Monday, July 11, 2011
Please don’t eat the flowers
I’m on a “low-residue diet.” What that means, basically, is do the opposite of everything else you’ve been trained to do. No fresh fruits or vegetables. No raw vegetables, only frozen, canned, or “well cooked” peeled vegetables like the pieces of carrot that show up in cans of chicken soup. No skins, seeds, or nuts. No dried fruit. Ripe banana only. Pasta made from refined flour… What kind of bread do you want? Whole wheat, of course. No, excuse me – how silly of me – make that white.
Well-cooked meat is okay. Actually I don’t eat that much meat, but when I do one thing I don’t want is “well-cooked.” How about hotdogs? Absolutely no hotdogs.
No whole grain cereals, such as real oatmeal.
But cake, pastry, ice cream? That’s fine. Chocolate, no. But ice cream, yes. How do you draw that line?
All that stuff that’s growing out back in the vegetable garden? Forget it. Just as things are getting good.
So now I tend the garden and pick greens and berries for Anne and Saul. (Full disclosure requires me to point out that Anne spends much of Saturday cooking blender soups such as carrot dill for me to eat all week.)
It’s raspberry time. We have lots of red and black raspberries this month. The bushes keep pushing out anything that’s growing near them and have probably smothered some of the strawberries underfoot, just as I warned, but in their season they are abundant and brightly colored and cheerful. Anne bakes a pie of at least four different kinds of berries, the black and red raspberries, mulberries from a tree in our yard, and some store-bought blueberries. It looks good enough to eat –
Sorry! And I quote, “No berries of any kind.”
It’s a mixed up, muddled up, shook up world (that’s a quote too), when I have to eat only processed foods, and abjure the company of all things fresh and natural, in order to cure myself of a disease. Well, more exactly, to lower the unpleasant side effects from the radiation treatments to cure a disease.

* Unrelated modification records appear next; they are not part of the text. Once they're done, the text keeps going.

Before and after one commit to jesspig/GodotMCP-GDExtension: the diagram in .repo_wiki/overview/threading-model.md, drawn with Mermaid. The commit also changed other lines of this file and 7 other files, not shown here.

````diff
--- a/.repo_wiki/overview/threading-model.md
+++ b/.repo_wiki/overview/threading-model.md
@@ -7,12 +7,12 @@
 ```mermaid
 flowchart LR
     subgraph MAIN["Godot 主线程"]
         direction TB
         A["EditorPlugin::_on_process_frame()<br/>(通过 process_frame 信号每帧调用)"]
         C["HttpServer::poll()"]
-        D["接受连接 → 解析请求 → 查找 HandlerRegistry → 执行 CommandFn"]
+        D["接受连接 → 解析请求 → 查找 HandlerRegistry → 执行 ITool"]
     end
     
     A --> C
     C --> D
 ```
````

These treatments are curiously timed to last through the fresh produce season. Corn on the cob? Don’t even think of it. Chunky tomato sauce? Salsa? It is to cry.
The tomatoes are getting big, though still green. Some sweet peppers are full size; some chilis need a few more sunny days to turn red. Zucchinis and cucumbers are on their way. Green beans to follow. We’ve picking leaf lettuce for months. Peas for a week. Somebody needs to do something with the cilantro.

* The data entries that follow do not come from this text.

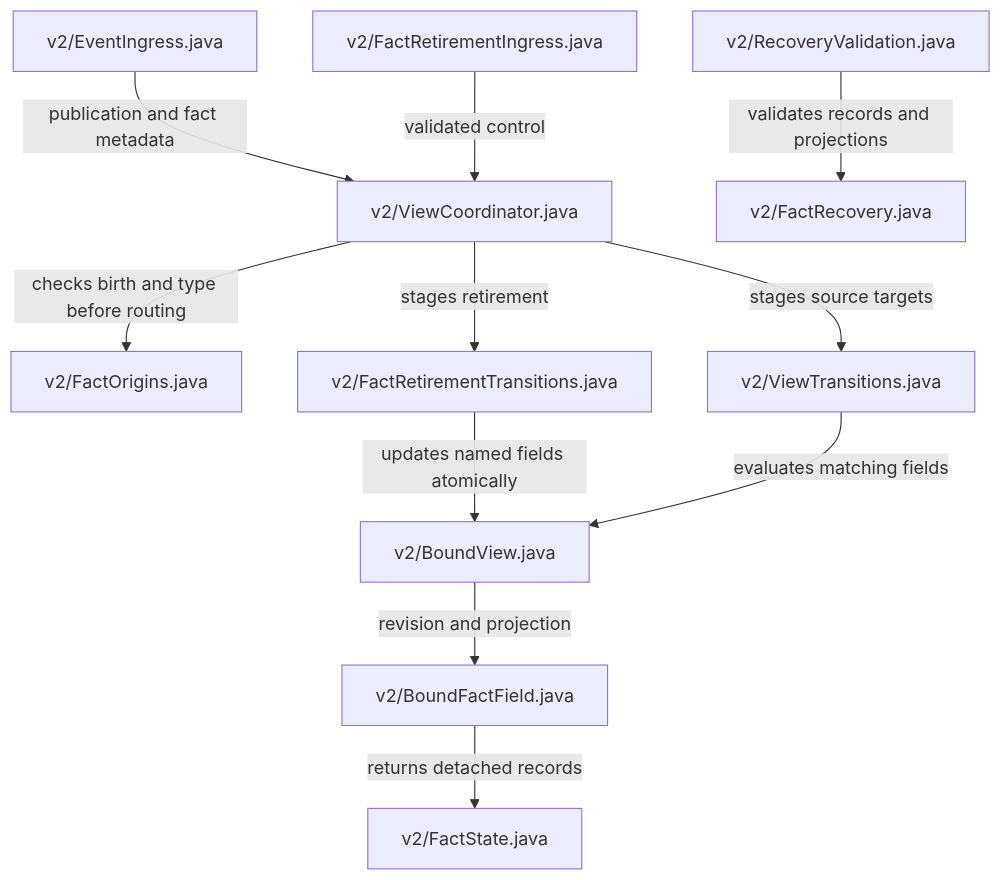
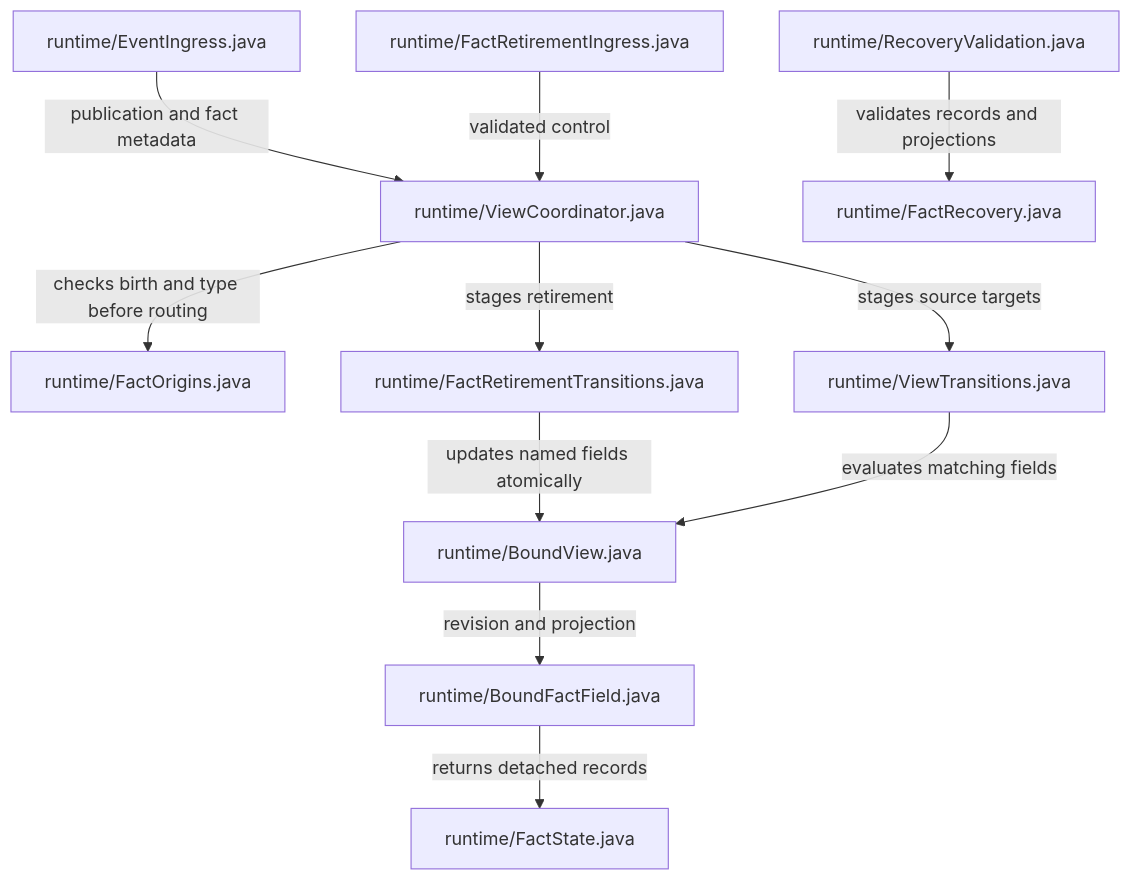
Before and after one commit to sproates/zooglass: the second of 7 diagrams in zooglass/docs/source-map.md, drawn with Mermaid. The commit also changed other lines of this file and 451 other files, not shown here.

````diff
--- a/zooglass/docs/source-map.md
+++ b/zooglass/docs/source-map.md
@@ -35,13 +35,13 @@
 ```mermaid
 flowchart TB
-  events["v2/EventIngress.java"] -->|publication and fact metadata| coordinator["v2/ViewCoordinator.java"]
-  ingress["v2/FactRetirementIngress.java"] -->|validated control| coordinator
-  coordinator -->|checks birth and type before routing| origins["v2/FactOrigins.java"]
-  coordinator -->|stages retirement| retire["v2/FactRetirementTransitions.java"]
-  retire -->|updates named fields atomically| view["v2/BoundView.java"]
-  coordinator -->|stages source targets| transitions["v2/ViewTransitions.java"]
+  events["runtime/EventIngress.java"] -->|publication and fact metadata| coordinator["runtime/ViewCoordinator.java"]
+  ingress["runtime/FactRetirementIngress.java"] -->|validated control| coordinator
+  coordinator -->|checks birth and type before routing| origins["runtime/FactOrigins.java"]
+  coordinator -->|stages retirement| retire["runtime/FactRetirementTransitions.java"]
+  retire -->|updates named fields atomically| view["runtime/BoundView.java"]
+  coordinator -->|stages source targets| transitions["runtime/ViewTransitions.java"]
   transitions -->|evaluates matching fields| view
-  view -->|revision and projection| field["v2/BoundFactField.java"]
-  field -->|returns detached records| state["v2/FactState.java"]
-  recovery["v2/RecoveryValidation.java"] -->|validates records and projections| facts["v2/FactRecovery.java"]
+  view -->|revision and projection| field["runtime/BoundFactField.java"]
+  field -->|returns detached records| state["runtime/FactState.java"]
+  recovery["runtime/RecoveryValidation.java"] -->|validates records and projections| facts["runtime/FactRecovery.java"]
 ```
````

It’s hard enough to give up recreational eating. When you can’t eat the healthy things growing in the backyard, you know that somewhere the universe is laughing at you.